Web page edit records:

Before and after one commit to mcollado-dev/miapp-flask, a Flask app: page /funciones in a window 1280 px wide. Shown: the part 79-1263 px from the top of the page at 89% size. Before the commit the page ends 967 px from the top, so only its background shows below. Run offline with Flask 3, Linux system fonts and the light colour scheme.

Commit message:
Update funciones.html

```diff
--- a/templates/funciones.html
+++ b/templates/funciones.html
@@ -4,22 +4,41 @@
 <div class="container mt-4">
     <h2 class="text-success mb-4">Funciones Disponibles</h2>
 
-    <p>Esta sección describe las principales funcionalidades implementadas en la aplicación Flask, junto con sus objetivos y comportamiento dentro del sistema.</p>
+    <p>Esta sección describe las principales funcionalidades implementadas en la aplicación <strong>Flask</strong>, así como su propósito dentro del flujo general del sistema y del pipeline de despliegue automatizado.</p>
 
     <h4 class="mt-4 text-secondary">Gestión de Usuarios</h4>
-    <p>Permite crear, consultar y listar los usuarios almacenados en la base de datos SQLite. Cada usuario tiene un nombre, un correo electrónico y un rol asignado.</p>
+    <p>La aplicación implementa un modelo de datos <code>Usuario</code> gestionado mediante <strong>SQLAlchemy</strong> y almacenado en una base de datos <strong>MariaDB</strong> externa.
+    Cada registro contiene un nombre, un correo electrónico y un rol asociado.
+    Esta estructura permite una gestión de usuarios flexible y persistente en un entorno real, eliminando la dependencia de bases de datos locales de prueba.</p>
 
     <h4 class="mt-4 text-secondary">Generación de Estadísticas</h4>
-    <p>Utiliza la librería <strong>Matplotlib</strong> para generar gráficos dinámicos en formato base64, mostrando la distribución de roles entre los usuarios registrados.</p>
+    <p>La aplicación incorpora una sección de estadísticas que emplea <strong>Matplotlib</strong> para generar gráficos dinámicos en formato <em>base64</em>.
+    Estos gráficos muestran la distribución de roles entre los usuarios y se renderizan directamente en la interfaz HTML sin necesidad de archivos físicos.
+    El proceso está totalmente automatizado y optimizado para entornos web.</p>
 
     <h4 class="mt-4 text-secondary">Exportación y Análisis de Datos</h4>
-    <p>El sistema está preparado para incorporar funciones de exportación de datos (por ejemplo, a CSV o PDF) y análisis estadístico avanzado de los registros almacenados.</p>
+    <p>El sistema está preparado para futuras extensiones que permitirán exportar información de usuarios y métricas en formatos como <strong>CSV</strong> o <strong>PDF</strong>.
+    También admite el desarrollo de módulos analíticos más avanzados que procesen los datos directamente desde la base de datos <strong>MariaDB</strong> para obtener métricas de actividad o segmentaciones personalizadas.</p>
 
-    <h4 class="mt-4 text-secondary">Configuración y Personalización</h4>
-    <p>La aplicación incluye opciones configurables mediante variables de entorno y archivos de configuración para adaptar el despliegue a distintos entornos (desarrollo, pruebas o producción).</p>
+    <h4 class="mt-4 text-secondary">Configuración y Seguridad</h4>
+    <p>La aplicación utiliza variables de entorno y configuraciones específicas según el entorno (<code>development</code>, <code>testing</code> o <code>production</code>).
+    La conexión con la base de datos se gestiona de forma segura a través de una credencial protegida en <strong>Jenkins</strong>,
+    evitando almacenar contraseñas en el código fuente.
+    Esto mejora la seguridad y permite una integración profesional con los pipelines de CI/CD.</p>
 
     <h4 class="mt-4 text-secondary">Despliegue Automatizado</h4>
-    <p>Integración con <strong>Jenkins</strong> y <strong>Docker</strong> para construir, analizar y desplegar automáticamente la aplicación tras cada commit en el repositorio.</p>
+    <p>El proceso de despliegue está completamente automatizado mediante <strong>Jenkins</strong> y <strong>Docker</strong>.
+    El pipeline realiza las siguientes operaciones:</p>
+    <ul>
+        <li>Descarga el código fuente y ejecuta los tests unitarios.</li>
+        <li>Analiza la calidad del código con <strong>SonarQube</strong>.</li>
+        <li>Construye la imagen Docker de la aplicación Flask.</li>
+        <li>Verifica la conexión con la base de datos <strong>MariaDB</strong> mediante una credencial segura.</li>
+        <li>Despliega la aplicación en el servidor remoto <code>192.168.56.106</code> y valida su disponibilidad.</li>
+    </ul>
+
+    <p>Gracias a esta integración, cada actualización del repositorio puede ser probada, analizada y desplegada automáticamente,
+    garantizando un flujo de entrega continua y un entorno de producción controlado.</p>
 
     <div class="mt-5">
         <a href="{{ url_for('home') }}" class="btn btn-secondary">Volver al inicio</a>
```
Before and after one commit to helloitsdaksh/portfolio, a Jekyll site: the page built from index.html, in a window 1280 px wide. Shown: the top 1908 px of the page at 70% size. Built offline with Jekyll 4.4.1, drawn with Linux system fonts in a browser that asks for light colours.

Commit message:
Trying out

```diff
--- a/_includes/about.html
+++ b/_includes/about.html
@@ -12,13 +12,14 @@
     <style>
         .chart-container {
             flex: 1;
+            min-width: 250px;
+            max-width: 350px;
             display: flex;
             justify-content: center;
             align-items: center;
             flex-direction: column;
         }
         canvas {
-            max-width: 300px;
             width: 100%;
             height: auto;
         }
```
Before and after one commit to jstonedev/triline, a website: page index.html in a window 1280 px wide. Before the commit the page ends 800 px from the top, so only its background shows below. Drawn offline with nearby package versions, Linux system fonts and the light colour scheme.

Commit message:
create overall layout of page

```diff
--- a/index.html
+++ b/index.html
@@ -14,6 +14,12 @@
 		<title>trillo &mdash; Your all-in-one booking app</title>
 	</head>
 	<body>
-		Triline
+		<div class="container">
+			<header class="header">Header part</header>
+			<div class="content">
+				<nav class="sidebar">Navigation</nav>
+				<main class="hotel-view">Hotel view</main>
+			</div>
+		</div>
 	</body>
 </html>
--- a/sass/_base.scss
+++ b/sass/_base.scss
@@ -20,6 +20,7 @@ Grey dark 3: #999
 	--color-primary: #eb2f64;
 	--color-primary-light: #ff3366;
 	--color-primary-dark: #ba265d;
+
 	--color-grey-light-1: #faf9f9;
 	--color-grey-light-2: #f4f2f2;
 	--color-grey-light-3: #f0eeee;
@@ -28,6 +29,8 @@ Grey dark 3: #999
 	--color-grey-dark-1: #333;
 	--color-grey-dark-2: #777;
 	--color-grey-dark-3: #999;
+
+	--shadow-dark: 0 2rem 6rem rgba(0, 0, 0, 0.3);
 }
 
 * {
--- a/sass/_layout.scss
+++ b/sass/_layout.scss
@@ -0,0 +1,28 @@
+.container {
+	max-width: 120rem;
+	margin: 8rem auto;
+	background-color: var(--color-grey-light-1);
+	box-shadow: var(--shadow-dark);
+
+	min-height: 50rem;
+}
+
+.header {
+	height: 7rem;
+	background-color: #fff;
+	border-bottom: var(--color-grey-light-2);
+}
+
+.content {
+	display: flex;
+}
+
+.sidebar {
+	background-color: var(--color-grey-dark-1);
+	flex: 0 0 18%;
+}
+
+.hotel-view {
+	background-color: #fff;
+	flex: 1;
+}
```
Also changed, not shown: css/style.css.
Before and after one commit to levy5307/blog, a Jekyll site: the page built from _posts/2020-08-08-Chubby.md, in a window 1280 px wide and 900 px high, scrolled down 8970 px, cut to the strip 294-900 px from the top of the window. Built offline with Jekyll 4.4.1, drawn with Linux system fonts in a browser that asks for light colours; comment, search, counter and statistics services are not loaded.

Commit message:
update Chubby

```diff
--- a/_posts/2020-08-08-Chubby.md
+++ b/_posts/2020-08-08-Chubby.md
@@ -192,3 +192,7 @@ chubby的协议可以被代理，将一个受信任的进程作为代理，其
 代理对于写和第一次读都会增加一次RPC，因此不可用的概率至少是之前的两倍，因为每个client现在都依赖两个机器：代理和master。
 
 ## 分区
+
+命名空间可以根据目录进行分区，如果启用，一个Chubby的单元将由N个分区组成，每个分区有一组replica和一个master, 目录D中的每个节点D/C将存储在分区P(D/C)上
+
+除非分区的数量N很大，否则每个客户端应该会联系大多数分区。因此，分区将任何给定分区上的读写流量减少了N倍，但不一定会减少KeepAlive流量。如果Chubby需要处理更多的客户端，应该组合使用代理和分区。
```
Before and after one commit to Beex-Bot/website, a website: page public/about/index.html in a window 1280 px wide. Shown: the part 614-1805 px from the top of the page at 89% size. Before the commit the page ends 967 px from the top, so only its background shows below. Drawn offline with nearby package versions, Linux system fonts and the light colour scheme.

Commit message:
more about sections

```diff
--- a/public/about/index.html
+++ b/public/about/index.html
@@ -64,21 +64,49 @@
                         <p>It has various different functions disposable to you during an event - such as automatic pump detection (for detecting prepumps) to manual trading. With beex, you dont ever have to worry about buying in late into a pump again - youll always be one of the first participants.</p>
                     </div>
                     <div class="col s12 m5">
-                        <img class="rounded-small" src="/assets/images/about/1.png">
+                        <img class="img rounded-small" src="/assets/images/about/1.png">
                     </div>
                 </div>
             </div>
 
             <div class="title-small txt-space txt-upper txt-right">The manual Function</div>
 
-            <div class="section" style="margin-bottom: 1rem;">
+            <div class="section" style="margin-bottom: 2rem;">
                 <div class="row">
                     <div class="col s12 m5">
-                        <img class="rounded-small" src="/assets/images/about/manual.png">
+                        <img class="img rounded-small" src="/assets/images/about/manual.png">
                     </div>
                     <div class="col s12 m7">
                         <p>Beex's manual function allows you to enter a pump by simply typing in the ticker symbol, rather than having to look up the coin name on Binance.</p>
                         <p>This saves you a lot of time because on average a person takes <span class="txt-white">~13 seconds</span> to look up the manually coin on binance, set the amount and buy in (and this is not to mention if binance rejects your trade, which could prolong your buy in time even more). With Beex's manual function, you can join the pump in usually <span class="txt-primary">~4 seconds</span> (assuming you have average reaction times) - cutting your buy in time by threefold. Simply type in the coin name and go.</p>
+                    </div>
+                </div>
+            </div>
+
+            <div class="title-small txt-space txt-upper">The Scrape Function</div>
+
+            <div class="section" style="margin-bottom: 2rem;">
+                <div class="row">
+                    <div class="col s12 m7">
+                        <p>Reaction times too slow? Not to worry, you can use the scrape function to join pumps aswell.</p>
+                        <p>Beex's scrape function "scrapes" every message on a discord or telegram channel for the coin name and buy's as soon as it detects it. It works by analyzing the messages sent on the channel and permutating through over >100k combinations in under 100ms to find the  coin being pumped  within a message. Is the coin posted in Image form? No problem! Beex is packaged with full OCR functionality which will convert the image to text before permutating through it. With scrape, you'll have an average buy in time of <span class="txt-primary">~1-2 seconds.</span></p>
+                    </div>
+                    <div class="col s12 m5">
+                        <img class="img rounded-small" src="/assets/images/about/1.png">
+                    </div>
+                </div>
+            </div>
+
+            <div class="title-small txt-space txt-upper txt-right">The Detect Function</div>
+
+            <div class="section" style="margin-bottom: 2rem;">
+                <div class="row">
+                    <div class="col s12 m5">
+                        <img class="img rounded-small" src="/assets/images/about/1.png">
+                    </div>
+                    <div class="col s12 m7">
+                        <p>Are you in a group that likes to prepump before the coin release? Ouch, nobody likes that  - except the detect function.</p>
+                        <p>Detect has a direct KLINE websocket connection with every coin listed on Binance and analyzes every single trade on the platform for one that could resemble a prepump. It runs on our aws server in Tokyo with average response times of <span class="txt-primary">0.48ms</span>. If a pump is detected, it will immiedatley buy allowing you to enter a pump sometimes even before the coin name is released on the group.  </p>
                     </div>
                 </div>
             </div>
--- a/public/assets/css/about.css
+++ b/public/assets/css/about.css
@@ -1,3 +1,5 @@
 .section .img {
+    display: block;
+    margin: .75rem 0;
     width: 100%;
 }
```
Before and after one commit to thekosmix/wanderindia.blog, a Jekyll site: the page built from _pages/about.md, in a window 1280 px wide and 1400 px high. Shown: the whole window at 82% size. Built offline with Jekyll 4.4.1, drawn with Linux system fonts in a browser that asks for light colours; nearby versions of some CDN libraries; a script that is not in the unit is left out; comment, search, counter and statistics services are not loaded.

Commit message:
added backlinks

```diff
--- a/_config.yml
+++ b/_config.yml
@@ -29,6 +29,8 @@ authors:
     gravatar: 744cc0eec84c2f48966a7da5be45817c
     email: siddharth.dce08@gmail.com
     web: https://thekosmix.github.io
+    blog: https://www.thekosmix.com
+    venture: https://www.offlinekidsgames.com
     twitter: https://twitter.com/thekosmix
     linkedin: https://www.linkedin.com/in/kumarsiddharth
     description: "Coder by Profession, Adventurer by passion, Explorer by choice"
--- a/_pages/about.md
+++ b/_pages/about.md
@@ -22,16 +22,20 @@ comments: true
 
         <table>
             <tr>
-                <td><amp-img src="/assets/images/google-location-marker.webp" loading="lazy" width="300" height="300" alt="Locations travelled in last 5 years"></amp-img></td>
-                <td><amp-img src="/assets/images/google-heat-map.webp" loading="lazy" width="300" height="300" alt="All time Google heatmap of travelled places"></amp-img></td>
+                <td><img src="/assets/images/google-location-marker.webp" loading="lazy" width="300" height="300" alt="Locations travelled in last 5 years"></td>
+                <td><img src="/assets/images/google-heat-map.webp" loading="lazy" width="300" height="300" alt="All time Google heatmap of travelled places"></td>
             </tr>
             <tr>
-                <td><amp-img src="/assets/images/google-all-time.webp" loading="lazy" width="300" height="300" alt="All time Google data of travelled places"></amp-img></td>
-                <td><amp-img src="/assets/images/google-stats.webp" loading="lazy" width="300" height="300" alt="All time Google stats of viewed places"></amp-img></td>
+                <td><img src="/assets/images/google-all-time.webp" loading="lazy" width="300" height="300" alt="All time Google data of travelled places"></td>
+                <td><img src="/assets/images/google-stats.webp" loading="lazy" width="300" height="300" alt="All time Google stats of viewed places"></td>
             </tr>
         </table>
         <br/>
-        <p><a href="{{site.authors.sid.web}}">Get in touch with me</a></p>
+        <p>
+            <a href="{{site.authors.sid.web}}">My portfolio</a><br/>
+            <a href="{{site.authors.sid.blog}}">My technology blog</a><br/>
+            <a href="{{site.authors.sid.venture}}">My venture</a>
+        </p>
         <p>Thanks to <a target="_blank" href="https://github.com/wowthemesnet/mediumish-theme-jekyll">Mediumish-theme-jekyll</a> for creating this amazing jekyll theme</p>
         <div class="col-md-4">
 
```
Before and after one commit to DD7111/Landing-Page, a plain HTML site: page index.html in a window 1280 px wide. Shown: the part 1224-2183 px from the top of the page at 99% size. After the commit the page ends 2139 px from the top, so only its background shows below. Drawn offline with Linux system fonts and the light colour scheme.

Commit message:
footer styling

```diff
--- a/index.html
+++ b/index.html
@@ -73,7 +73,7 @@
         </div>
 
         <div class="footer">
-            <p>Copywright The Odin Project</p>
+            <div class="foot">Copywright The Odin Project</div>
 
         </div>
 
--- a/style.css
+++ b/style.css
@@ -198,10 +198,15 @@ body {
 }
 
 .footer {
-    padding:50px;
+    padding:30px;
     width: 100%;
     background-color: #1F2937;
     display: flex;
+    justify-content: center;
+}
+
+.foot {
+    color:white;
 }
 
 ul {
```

#### WHAT YOU SHOULD DO
What lines above contain "coin"? Copy them out.

#### TASK RESULT
                         <p>Beex's manual function allows you to enter a pump by simply typing in the ticker symbol, rather than having to look up the coin name on Binance.</p>
                         <p>This saves you a lot of time because on average a person takes <span class="txt-white">~13 seconds</span> to look up the manually coin on binance, set the amount and buy in (and this is not to mention if binance rejects your trade, which could prolong your buy in time even more). With Beex's manual function, you can join the pump in usually <span class="txt-primary">~4 seconds</span> (assuming you have average reaction times) - cutting your buy in time by threefold. Simply type in the coin name and go.</p>
+                        <p>Beex's scrape function "scrapes" every message on a discord or telegram channel for the coin name and buy's as soon as it detects it. It works by analyzing the messages sent on the channel and permutating through over >100k combinations in under 100ms to find the  coin being pumped  within a message. Is the coin posted in Image form? No problem! Beex is packaged with full OCR functionality which will convert the image to text before permutating through it. With scrape, you'll have an average buy in time of <span class="txt-primary">~1-2 seconds.</span></p>
+                        <p>Are you in a group that likes to prepump before the coin release? Ouch, nobody likes that  - except the detect function.</p>
+                        <p>Detect has a direct KLINE websocket connection with every coin listed on Binance and analyzes every single trade on the platform for one that could resemble a prepump. It runs on our aws server in Tokyo with average response times of <span class="txt-primary">0.48ms</span>. If a pump is detected, it will immiedatley buy allowing you to enter a pump sometimes even before the coin name is released on the group.  </p>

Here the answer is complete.